Required action = What the task requires is an exact printout of the listing below, pictures excluded.

╔══

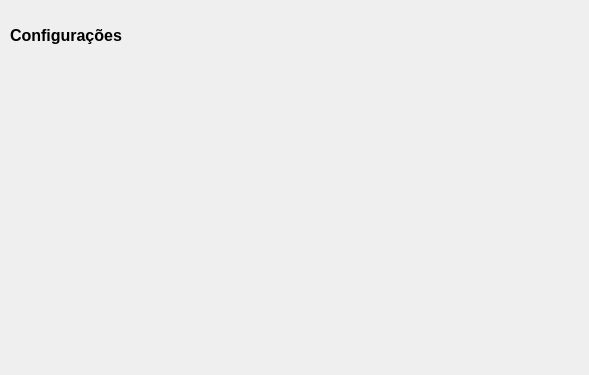
ideilsonsouza/workspace-frontend, file ui/FormConfigServer.ui: the form before one commit.
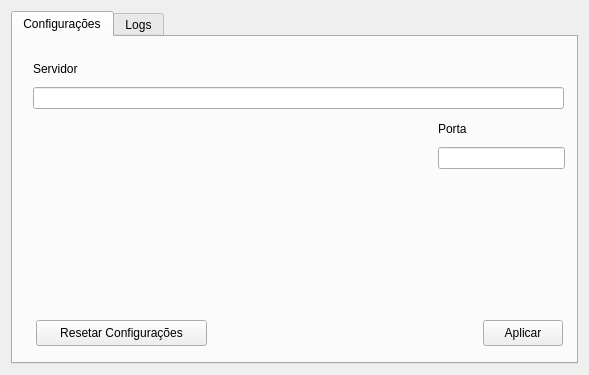
The form after the commit.

Patch:
```diff
--- a/ui/FormConfigServer.ui
+++ b/ui/FormConfigServer.ui
@@ -10,29 +10,110 @@
     <height>375</height>
    </rect>
   </property>
+  <property name="minimumSize">
+   <size>
+    <width>589</width>
+    <height>375</height>
+   </size>
+  </property>
+  <property name="maximumSize">
+   <size>
+    <width>589</width>
+    <height>375</height>
+   </size>
+  </property>
   <property name="windowTitle">
    <string>Form</string>
   </property>
-  <widget class="QLabel" name="lbl_caption">
-   <property name="geometry">
-    <rect>
-     <x>10</x>
-     <y>10</y>
-     <width>131</width>
-     <height>51</height>
-    </rect>
-   </property>
-   <property name="font">
-    <font>
-     <pointsize>12</pointsize>
-     <weight>75</weight>
-     <bold>true</bold>
-    </font>
-   </property>
-   <property name="text">
-    <string>Configurações</string>
-   </property>
-  </widget>
+  <layout class="QVBoxLayout" name="verticalLayout">
+   <item>
+    <widget class="QTabWidget" name="tabsView">
+     <property name="currentIndex">
+      <number>0</number>
+     </property>
+     <widget class="QWidget" name="tab_settings">
+      <attribute name="title">
+       <string>Configurações</string>
+      </attribute>
+      <widget class="QPushButton" name="btn_aplicar">
+       <property name="geometry">
+        <rect>
+         <x>470</x>
+         <y>283</y>
+         <width>80</width>
+         <height>26</height>
+        </rect>
+       </property>
+       <property name="text">
+        <string>Aplicar</string>
+       </property>
+      </widget>
+      <widget class="QPushButton" name="btn_reset">
+       <property name="geometry">
+        <rect>
+         <x>23</x>
+         <y>283</y>
+         <width>171</width>
+         <height>26</height>
+        </rect>
+       </property>
+       <property name="text">
+        <string>Resetar Configurações</string>
+       </property>
+      </widget>
+      <widget class="QWidget" name="">
+       <property name="geometry">
+        <rect>
+         <x>20</x>
+         <y>20</y>
+         <width>531</width>
+         <height>52</height>
+        </rect>
+       </property>
+       <layout class="QVBoxLayout" name="verticalLayout_2">
+        <item>
+         <widget class="QLabel" name="lbl_server">
+          <property name="text">
+           <string>Servidor</string>
+          </property>
+         </widget>
+        </item>
+        <item>
+         <widget class="QLineEdit" name="edt_server"/>
+        </item>
+       </layout>
+      </widget>
+      <widget class="QWidget" name="">
+       <property name="geometry">
+        <rect>
+         <x>425</x>
+         <y>80</y>
+         <width>127</width>
+         <height>52</height>
+        </rect>
+       </property>
+       <layout class="QVBoxLayout" name="verticalLayout_3">
+        <item>
+         <widget class="QLabel" name="lbl_port">
+          <property name="text">
+           <string>Porta</string>
+          </property>
+         </widget>
+        </item>
+        <item>
+         <widget class="QLineEdit" name="edt_port"/>
+        </item>
+       </layout>
+      </widget>
+     </widget>
+     <widget class="QWidget" name="tab_logs">
+      <attribute name="title">
+       <string>Logs</string>
+      </attribute>
+     </widget>
+    </widget>
+   </item>
+  </layout>
  </widget>
  <resources/>
  <connections/>
```
Left out of the diff: 2 changed lines with no effect on the pictures.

╚══

Solution =
ideilsonsouza/workspace-frontend, file ui/FormConfigServer.ui: the form before one commit.
The form after the commit.

Patch:
```diff
--- a/ui/FormConfigServer.ui
+++ b/ui/FormConfigServer.ui
@@ -10,29 +10,110 @@
     <height>375</height>
    </rect>
   </property>
+  <property name="minimumSize">
+   <size>
+    <width>589</width>
+    <height>375</height>
+   </size>
+  </property>
+  <property name="maximumSize">
+   <size>
+    <width>589</width>
+    <height>375</height>
+   </size>
+  </property>
   <property name="windowTitle">
    <string>Form</string>
   </property>
-  <widget class="QLabel" name="lbl_caption">
-   <property name="geometry">
-    <rect>
-     <x>10</x>
-     <y>10</y>
-     <width>131</width>
-     <height>51</height>
-    </rect>
-   </property>
-   <property name="font">
-    <font>
-     <pointsize>12</pointsize>
-     <weight>75</weight>
-     <bold>true</bold>
-    </font>
-   </property>
-   <property name="text">
-    <string>Configurações</string>
-   </property>
-  </widget>
+  <layout class="QVBoxLayout" name="verticalLayout">
+   <item>
+    <widget class="QTabWidget" name="tabsView">
+     <property name="currentIndex">
+      <number>0</number>
+     </property>
+     <widget class="QWidget" name="tab_settings">
+      <attribute name="title">
+       <string>Configurações</string>
+      </attribute>
+      <widget class="QPushButton" name="btn_aplicar">
+       <property name="geometry">
+        <rect>
+         <x>470</x>
+         <y>283</y>
+         <width>80</width>
+         <height>26</height>
+        </rect>
+       </property>
+       <property name="text">
+        <string>Aplicar</string>
+       </property>
+      </widget>
+      <widget class="QPushButton" name="btn_reset">
+       <property name="geometry">
+        <rect>
+         <x>23</x>
+         <y>283</y>
+         <width>171</width>
+         <height>26</height>
+        </rect>
+       </property>
+       <property name="text">
+        <string>Resetar Configurações</string>
+       </property>
+      </widget>
+      <widget class="QWidget" name="">
+       <property name="geometry">
+        <rect>
+         <x>20</x>
+         <y>20</y>
+         <width>531</width>
+         <height>52</height>
+        </rect>
+       </property>
+       <layout class="QVBoxLayout" name="verticalLayout_2">
+        <item>
+         <widget class="QLabel" name="lbl_server">
+          <property name="text">
+           <string>Servidor</string>
+          </property>
+         </widget>
+        </item>
+        <item>
+         <widget class="QLineEdit" name="edt_server"/>
+        </item>
+       </layout>
+      </widget>
+      <widget class="QWidget" name="">
+       <property name="geometry">
+        <rect>
+         <x>425</x>
+         <y>80</y>
+         <width>127</width>
+         <height>52</height>
+        </rect>
+       </property>
+       <layout class="QVBoxLayout" name="verticalLayout_3">
+        <item>
+         <widget class="QLabel" name="lbl_port">
+          <property name="text">
+           <string>Porta</string>
+          </property>
+         </widget>
+        </item>
+        <item>
+         <widget class="QLineEdit" name="edt_port"/>
+        </item>
+       </layout>
+      </widget>
+     </widget>
+     <widget class="QWidget" name="tab_logs">
+      <attribute name="title">
+       <string>Logs</string>
+      </attribute>
+     </widget>
+    </widget>
+   </item>
+  </layout>
  </widget>
  <resources/>
  <connections/>
```
Left out of the diff: 2 changed lines with no effect on the pictures.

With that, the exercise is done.